The white sheet began to fall. One pin after another, threatening to reveal me (who has from the first instant backed out of any kind of audience-facing rôle). Teasetter Pat managed to re-pin it several times in character, but it never lasted long. Still hidden by most of the sheet, I started to practice a small wave to the audience before sinking down into the booth – thinking this would add to the show if the whole sheet collapsed – but it was never needed. Which is a pity, actually. As if picking up on the stress of the moment, and deciding to make quick its escape, my computer crashed during one of our most projector-heavy sketches….to laughter from our bemused audience.

Chaos added to the surreal craziness of the show, which ramps up anyway as the characters disintegrate, and just made it more enjoyable. Two-thirds of the way through, in an audience interaction segment, someone accidentally brought up what has become an in-joke among us Teasetters (it’s about Steve Guttenberg and it wouldn’t make sense if I explained it). The performers giggled and gave up on any semblance of slickness, resolving to enjoy the madness, and the show benefitted from their relaxed attitude.

It was probably our best show, to be honest. From it we learned to play to the chaos and forget professionalism where possible. Operation Perfect Teaset was never intended to be theatre – largely because I and my co-writer Gaz Farnell know nothing about the medium, with our only experience being in comedy. I prefer the disheveled, thrown-together feel that goes with most circuit sketch comedy over polished theatre anyway, so I’m glad to embrace it.

We’re playing Chalky’s again on Monday 24th August at 20:50 and this time we’re bringing a speaker and a projection screen! Come see us! Please! It’s free! Imagine! Think.

Sarah Glenister

Operation Perfect Teaset performs daily (Except Tuesday)

Silk (Venue 444) – 28a King’s Stables Rd at 12:05pm

More information here

About The Reviews Hub - Scotland

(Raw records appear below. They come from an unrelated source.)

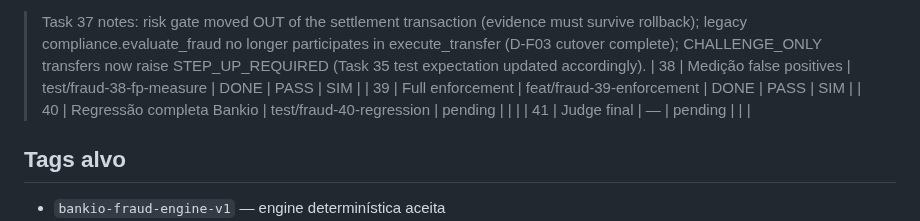
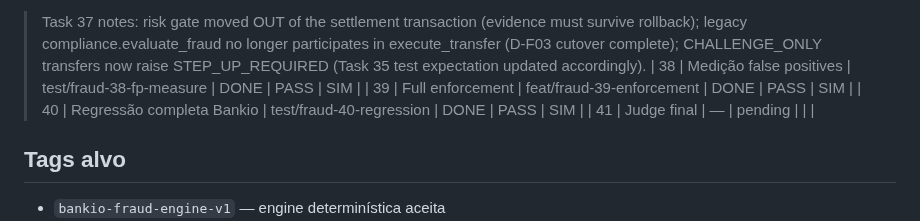
Before and after one commit to gugaucb/bankio, a Markdown page: MEMORY_FRAUD.md, the part around the change. Drawn GitHub-style.

Commit message:
docs(fraud): task 40 done — complete regression (PASS)

```diff
--- a/MEMORY_FRAUD.md
+++ b/MEMORY_FRAUD.md
@@ -57,7 +57,7 @@ Protocolo: DISCOVER → CRITÉRIOS → BRANCH `feat/fraud-XX-*` → IMPLEMENT
 > expectation updated accordingly).
 | 38 | Medição false positives | test/fraud-38-fp-measure | DONE | PASS | SIM |
 | 39 | Full enforcement | feat/fraud-39-enforcement | DONE | PASS | SIM |
-| 40 | Regressão completa Bankio | test/fraud-40-regression | pending | | |
+| 40 | Regressão completa Bankio | test/fraud-40-regression | DONE | PASS | SIM |
 | 41 | Judge final | — | pending | | |
 
 ## Tags alvo
```
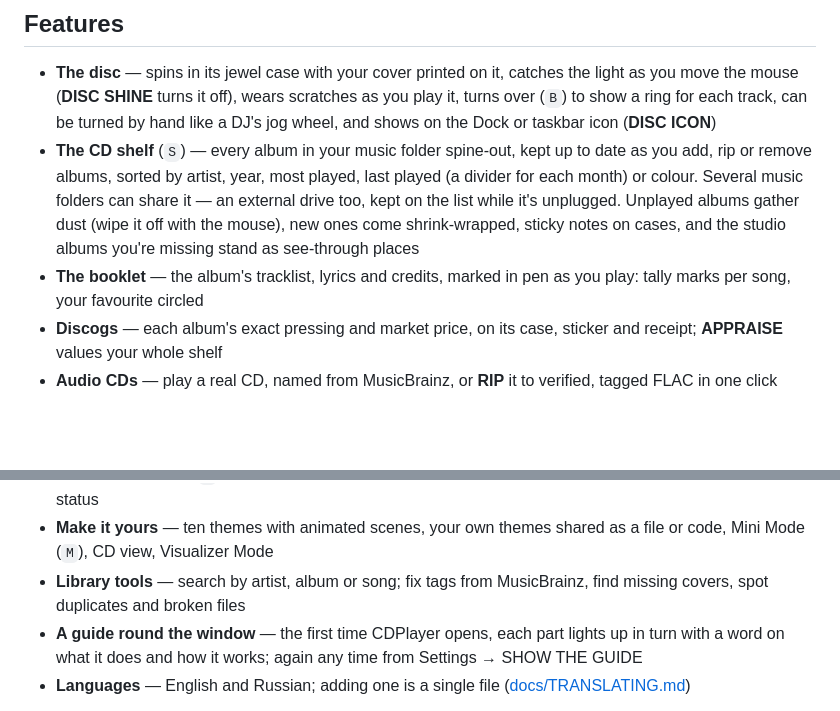
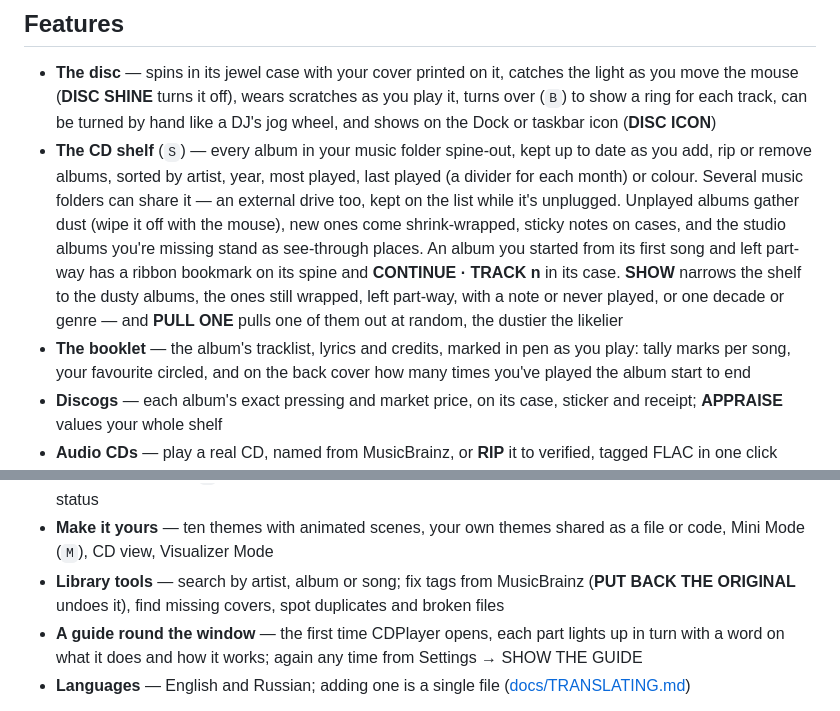
Before and after one commit to Kizarov3/CDPlayer, a Markdown page: README.md, 2 parts joined by grey strips. Rendered like a GitHub page; blank space fills up the shorter version.

Commit message:
README: what 2.18 brought — SHOW and PULL ONE on the shelf, the bookmark on an album left part-way and CONTINUE, start to end on the booklet's back cover, PUT BACK THE ORIGINAL

```diff
--- a/README.md
+++ b/README.md
@@ -31,8 +31,8 @@ When a new version is out, an **AVAILABLE** button appears in the player's top-l
 ## Features
 
 - **The disc** — spins in its jewel case with your cover printed on it, catches the light as you move the mouse (**DISC SHINE** turns it off), wears scratches as you play it, turns over (`B`) to show a ring for each track, can be turned by hand like a DJ's jog wheel, and shows on the Dock or taskbar icon (**DISC ICON**)
-- **The CD shelf** (`S`) — every album in your music folder spine-out, kept up to date as you add, rip or remove albums, sorted by artist, year, most played, last played (a divider for each month) or colour. Several music folders can share it — an external drive too, kept on the list while it's unplugged. Unplayed albums gather dust (wipe it off with the mouse), new ones come shrink-wrapped, sticky notes on cases, and the studio albums you're missing stand as see-through places
-- **The booklet** — the album's tracklist, lyrics and credits, marked in pen as you play: tally marks per song, your favourite circled
+- **The CD shelf** (`S`) — every album in your music folder spine-out, kept up to date as you add, rip or remove albums, sorted by artist, year, most played, last played (a divider for each month) or colour. Several music folders can share it — an external drive too, kept on the list while it's unplugged. Unplayed albums gather dust (wipe it off with the mouse), new ones come shrink-wrapped, sticky notes on cases, and the studio albums you're missing stand as see-through places. An album you started from its first song and left part-way has a ribbon bookmark on its spine and **CONTINUE · TRACK n** in its case. **SHOW** narrows the shelf to the dusty albums, the ones still wrapped, left part-way, with a note or never played, or one decade or genre — and **PULL ONE** pulls one of them out at random, the dustier the likelier
+- **The booklet** — the album's tracklist, lyrics and credits, marked in pen as you play: tally marks per song, your favourite circled, and on the back cover how many times you've played the album start to end
 - **Discogs** — each album's exact pressing and market price, on its case, sticker and receipt; **APPRAISE** values your whole shelf
 - **Audio CDs** — play a real CD, named from MusicBrainz, or **RIP** it to verified, tagged FLAC in one click
 - **Lyrics & Karaoke** (`Y`) — lyrics found online, highlighted word by word as they're sung
@@ -48,7 +48,7 @@ When a new version is out, an **AVAILABLE** button appears in the player's top-l
 - **Sound Check** — every song at the same loudness (−18 LUFS), from its ReplayGain tags or measured once; **ALBUM** keeps an album's quiet and loud songs as they were made
 - **Now Playing card** (`P`) — a picture or short video of the album and lyrics to share; Discord *Listening to* status
 - **Make it yours** — ten themes with animated scenes, your own themes shared as a file or code, Mini Mode (`M`), CD view, Visualizer Mode
-- **Library tools** — search by artist, album or song; fix tags from MusicBrainz, find missing covers, spot duplicates and broken files
+- **Library tools** — search by artist, album or song; fix tags from MusicBrainz (**PUT BACK THE ORIGINAL** undoes it), find missing covers, spot duplicates and broken files
 - **A guide round the window** — the first time CDPlayer opens, each part lights up in turn with a word on what it does and how it works; again any time from Settings → SHOW THE GUIDE
 - **Languages** — English and Russian; adding one is a single file ([docs/TRANSLATING.md](docs/TRANSLATING.md))
 
```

The Reviews Hub - Scotland
The Scotland team is under the editorship of Lauren Humphreys. The Reviews Hub was set up in 2007. We aim to review all professional types of theatre, whether that be Commercial, Repertory or Fringe as well as Comedy, Music, Gigs etc.